Look through the listing for the string "Razão" and copy out every line that holds it.

╭─ Task inputs

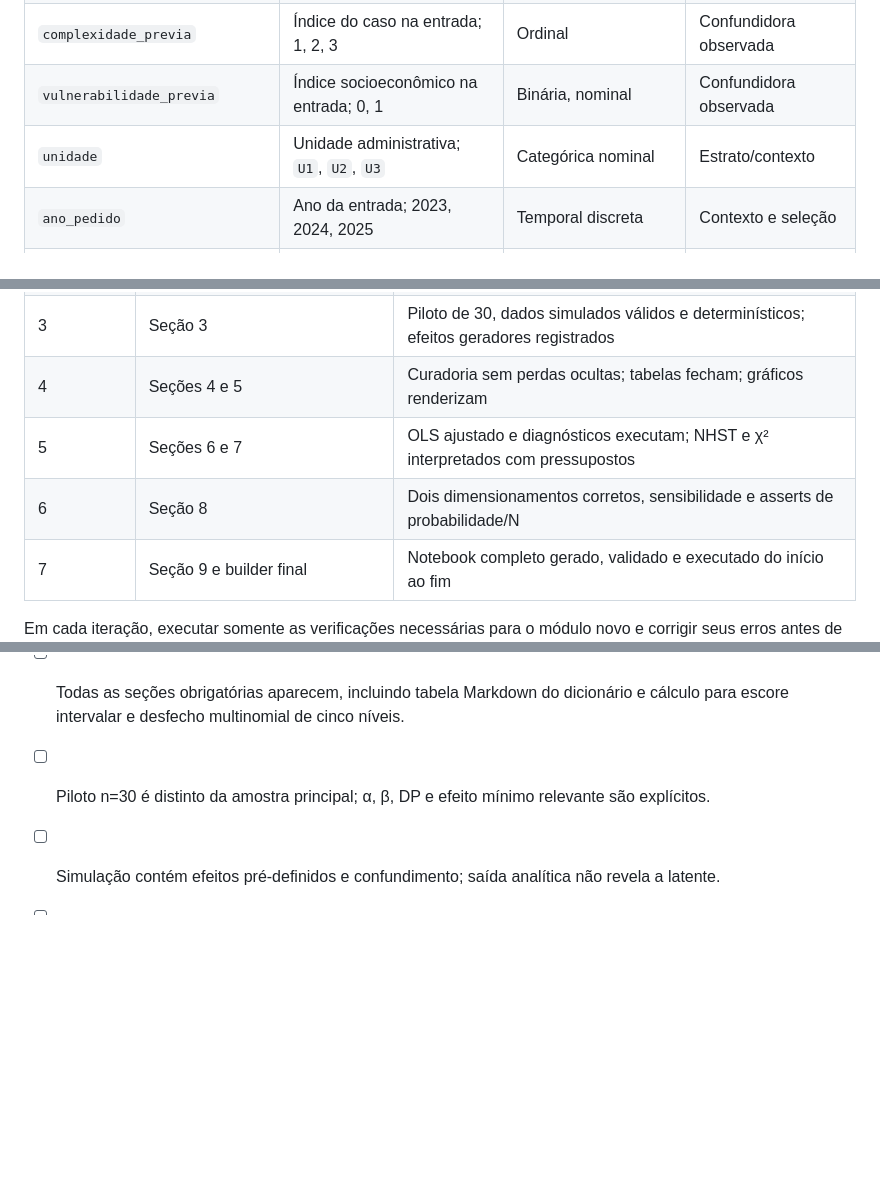
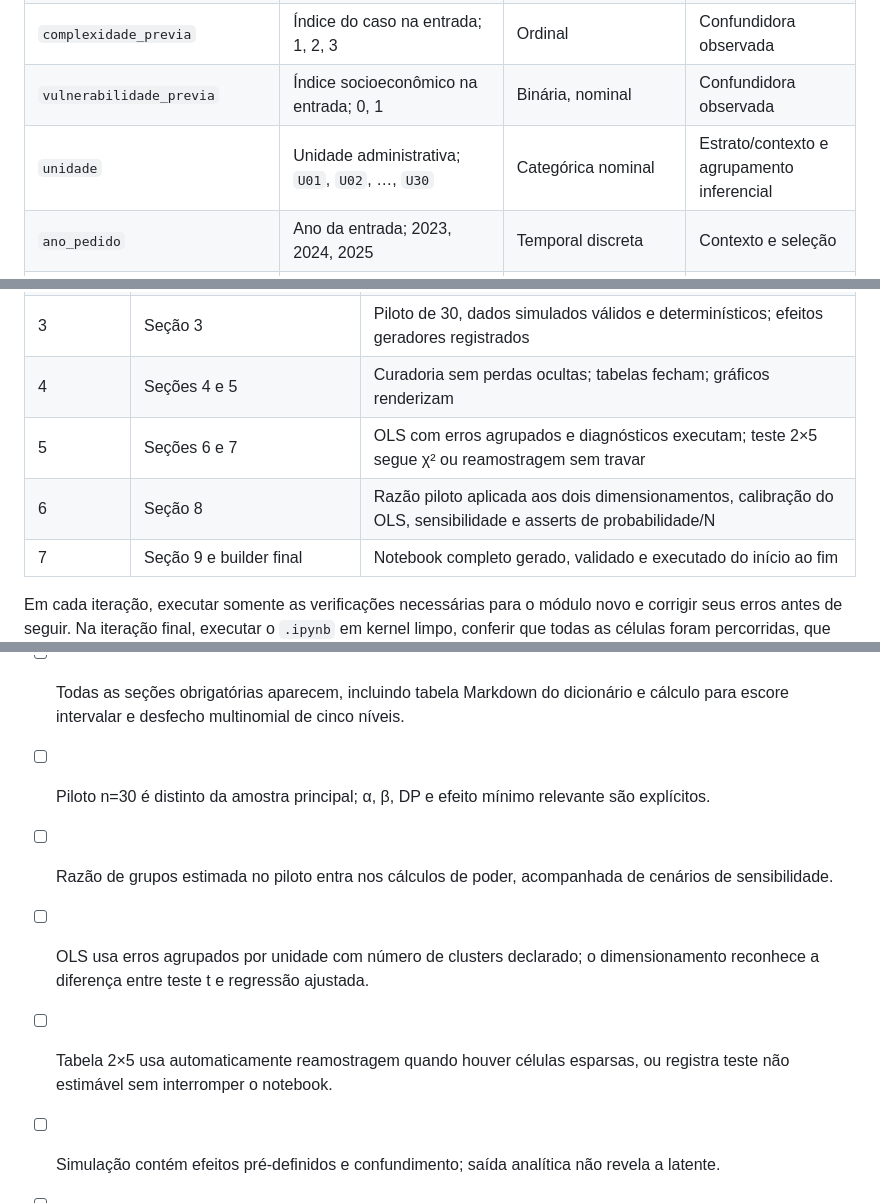
Before and after one commit to cleuler/notebook, a Markdown page: PLANO_CDEaDPP_2026_Trabalho_Final_Python_v2.md, 3 parts joined by grey strips. Drawn GitHub-style; blank space fills up the shorter version.

```diff
--- a/PLANO_CDEaDPP_2026_Trabalho_Final_Python_v2.md
+++ b/PLANO_CDEaDPP_2026_Trabalho_Final_Python_v2.md
@@ -32,7 +32,7 @@
 | `desfecho_administrativo` | `deferido_integral`, `deferido_parcial`, `indeferido`, `pendente`, `arquivado` | Categórica multinomial **nominal**, cinco níveis exaustivos e exclusivos | Dependente secundária |
 | `complexidade_previa` | Índice do caso na entrada; 1, 2, 3 | Ordinal | Confundidora observada |
 | `vulnerabilidade_previa` | Índice socioeconômico na entrada; 0, 1 | Binária, nominal | Confundidora observada |
-| `unidade` | Unidade administrativa; `U1`, `U2`, `U3` | Categórica nominal | Estrato/contexto |
+| `unidade` | Unidade administrativa; `U01`, `U02`, …, `U30` | Categórica nominal | Estrato/contexto e agrupamento inferencial |
 | `ano_pedido` | Ano da entrada; 2023, 2024, 2025 | Temporal discreta | Contexto e seleção |
 | `documentacao_inicial` | Documentos completos na entrada; `Sim`, `Não` | Binária, nominal | Covariável pré-exposição, se mensurada antes |
 | `acesso_digital_nao_observado` | Facilidade de uso do portal, gerada apenas para ilustrar viés | Latente; **excluída do dataset analítico** | Confundidora não observada |
@@ -168,8 +168,8 @@ O builder poderá adaptar `md()` e `code()` do projeto existente, mas terá name
 | 2 | `__init__.py`, builder mínimo, seções 1 e 2 | Markdown do quadro completo; imports e asserts iniciais; UTF-8 |
 | 3 | Seção 3 | Piloto de 30, dados simulados válidos e determinísticos; efeitos geradores registrados |
 | 4 | Seções 4 e 5 | Curadoria sem perdas ocultas; tabelas fecham; gráficos renderizam |
-| 5 | Seções 6 e 7 | OLS ajustado e diagnósticos executam; NHST e χ² interpretados com pressupostos |
-| 6 | Seção 8 | Dois dimensionamentos corretos, sensibilidade e asserts de probabilidade/N |
+| 5 | Seções 6 e 7 | OLS com erros agrupados e diagnósticos executam; teste 2×5 segue χ² ou reamostragem sem travar |
+| 6 | Seção 8 | Razão piloto aplicada aos dois dimensionamentos, calibração do OLS, sensibilidade e asserts de probabilidade/N |
 | 7 | Seção 9 e builder final | Notebook completo gerado, validado e executado do início ao fim |
 
 Em cada iteração, executar somente as verificações necessárias para o módulo novo e corrigir seus erros antes de seguir. Na iteração final, executar o `.ipynb` em kernel limpo, conferir que todas as células foram percorridas, que nenhuma exceção ocorreu, que gráficos/tabelas apareceram, que os asserts passaram e que o original permaneceu inalterado.
@@ -179,6 +179,9 @@ Em cada iteração, executar somente as verificações necessárias para o módu
 - [ ] `CDEaDPP_2026_Trabalho_Final_Python_v2.ipynb` existe na raiz, com metadados válidos e execução integral.
 - [ ] Todas as seções obrigatórias aparecem, incluindo tabela Markdown do dicionário e cálculo para escore intervalar e desfecho multinomial de cinco níveis.
 - [ ] Piloto n=30 é distinto da amostra principal; α, β, DP e efeito mínimo relevante são explícitos.
+- [ ] Razão de grupos estimada no piloto entra nos cálculos de poder, acompanhada de cenários de sensibilidade.
+- [ ] OLS usa erros agrupados por unidade com número de clusters declarado; o dimensionamento reconhece a diferença entre teste t e regressão ajustada.
+- [ ] Tabela 2×5 usa automaticamente reamostragem quando houver células esparsas, ou registra teste não estimável sem interromper o notebook.
 - [ ] Simulação contém efeitos pré-definidos e confundimento; saída analítica não revela a latente.
 - [ ] Gráficos, tabelas, modelos, testes, IC e interpretações estão coerentes com os dados efetivamente gerados.
 - [ ] Todos os asserts listados por seção passam; o notebook base permanece intacto.
```
Also changed, not shown: other parts of PLANO_CDEaDPP_2026_Trabalho_Final_Python_v2.md (+18 -18 lines).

╰─

## The answer
+| 6 | Seção 8 | Razão piloto aplicada aos dois dimensionamentos, calibração do OLS, sensibilidade e asserts de probabilidade/N |
+- [ ] Razão de grupos estimada no piloto entra nos cálculos de poder, acompanhada de cenários de sensibilidade.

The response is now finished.